How Did Poke Get So Popular On The Mainland?

Poke, pronounced POH-kay (which we're sure you know by now) is still everywhere. Last summer the Hawaiian street food took New York City by storm, leaving the tantalizing scent of toasted sesame oil in offices all across the city.

According to Bloomberg, nearly 300 Hawaiian restaurants opened their doors in the mainland in the past two years, with a majority of them serving poke. Why? The business model just makes sense. All you need is an outlet for a rice cooker and a refrigeration system. Stoves and vents, which cost hundreds of thousands of dollars, aren't necessary. Poke is delightfully customizable, photogenic as hell, pretty affordable, assembly line-friendly, healthy-ish and has that luxuriousness of fresh sushi. It's trendy, because of course it is.

Poke is so friendly to both wallet and palate that one company is specifically targeting college students. Bloomberg reports that Pokee NYC is located in Union Square near New York University.
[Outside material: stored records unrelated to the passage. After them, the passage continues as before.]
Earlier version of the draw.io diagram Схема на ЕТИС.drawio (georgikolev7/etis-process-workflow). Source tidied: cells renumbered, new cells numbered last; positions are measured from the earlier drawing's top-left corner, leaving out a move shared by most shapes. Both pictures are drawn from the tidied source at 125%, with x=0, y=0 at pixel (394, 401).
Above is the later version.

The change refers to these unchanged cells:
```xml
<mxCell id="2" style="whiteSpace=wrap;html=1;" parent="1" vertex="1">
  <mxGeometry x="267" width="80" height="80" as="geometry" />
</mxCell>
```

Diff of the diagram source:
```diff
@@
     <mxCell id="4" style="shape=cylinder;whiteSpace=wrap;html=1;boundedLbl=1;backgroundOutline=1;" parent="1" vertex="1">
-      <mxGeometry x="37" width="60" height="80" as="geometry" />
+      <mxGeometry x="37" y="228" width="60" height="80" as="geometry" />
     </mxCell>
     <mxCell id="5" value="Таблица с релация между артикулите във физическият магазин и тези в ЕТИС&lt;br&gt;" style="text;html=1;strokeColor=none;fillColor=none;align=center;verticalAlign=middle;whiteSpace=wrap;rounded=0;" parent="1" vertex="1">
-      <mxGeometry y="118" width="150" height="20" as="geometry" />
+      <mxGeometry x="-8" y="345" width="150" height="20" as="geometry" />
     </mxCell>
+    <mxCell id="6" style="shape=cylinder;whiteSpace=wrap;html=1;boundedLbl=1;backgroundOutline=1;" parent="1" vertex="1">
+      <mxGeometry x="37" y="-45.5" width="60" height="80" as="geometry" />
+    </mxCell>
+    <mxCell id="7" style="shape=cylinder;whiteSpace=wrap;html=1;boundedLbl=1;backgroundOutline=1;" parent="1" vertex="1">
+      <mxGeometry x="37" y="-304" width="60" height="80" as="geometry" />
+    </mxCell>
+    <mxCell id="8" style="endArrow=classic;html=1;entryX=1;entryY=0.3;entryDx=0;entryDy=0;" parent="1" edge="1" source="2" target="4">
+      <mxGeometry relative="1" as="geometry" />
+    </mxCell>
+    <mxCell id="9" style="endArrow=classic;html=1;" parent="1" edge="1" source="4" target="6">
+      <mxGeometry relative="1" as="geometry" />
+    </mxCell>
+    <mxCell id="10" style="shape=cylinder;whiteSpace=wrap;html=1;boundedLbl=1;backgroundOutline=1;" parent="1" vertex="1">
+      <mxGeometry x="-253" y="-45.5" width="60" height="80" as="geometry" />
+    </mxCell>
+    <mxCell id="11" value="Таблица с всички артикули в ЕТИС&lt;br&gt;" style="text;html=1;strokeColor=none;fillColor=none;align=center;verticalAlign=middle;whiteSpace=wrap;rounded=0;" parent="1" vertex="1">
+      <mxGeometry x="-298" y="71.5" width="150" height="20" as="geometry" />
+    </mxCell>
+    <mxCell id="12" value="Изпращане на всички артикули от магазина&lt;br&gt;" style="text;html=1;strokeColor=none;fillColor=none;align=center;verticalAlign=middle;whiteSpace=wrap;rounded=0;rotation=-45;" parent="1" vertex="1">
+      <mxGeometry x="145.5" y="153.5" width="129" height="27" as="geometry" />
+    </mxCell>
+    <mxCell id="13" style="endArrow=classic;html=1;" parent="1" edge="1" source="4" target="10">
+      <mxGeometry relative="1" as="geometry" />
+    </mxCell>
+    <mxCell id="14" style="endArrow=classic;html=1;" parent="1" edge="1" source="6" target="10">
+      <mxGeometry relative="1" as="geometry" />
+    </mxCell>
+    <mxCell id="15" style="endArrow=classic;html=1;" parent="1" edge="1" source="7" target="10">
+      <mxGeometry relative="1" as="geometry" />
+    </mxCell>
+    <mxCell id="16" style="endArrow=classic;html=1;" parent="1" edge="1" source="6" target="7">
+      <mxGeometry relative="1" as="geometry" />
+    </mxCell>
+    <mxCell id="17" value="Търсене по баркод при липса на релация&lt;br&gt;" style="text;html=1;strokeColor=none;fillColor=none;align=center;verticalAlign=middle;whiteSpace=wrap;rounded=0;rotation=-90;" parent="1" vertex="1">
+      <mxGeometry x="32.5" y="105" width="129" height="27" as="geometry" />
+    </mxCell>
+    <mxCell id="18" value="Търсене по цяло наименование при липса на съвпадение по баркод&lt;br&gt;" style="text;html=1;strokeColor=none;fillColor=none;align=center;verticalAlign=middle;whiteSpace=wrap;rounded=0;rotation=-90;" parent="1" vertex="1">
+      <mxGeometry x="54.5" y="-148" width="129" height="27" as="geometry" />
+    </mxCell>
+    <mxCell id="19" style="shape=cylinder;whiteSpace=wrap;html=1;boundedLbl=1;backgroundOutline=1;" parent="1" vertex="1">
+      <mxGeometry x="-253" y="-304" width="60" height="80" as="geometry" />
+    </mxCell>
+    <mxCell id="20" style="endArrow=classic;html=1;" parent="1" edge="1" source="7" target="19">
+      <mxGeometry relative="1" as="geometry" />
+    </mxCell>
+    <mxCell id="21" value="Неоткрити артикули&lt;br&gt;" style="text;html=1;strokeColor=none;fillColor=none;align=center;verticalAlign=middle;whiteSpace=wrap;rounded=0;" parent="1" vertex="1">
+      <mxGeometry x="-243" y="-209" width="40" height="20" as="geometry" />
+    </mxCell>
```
Owner Sa Wang says she's opening another location close to University of Virginia.

Being such a carryout-friendly item, which in today's dining scene is the key to success, makes poke a no-brainer that's likely here to stay.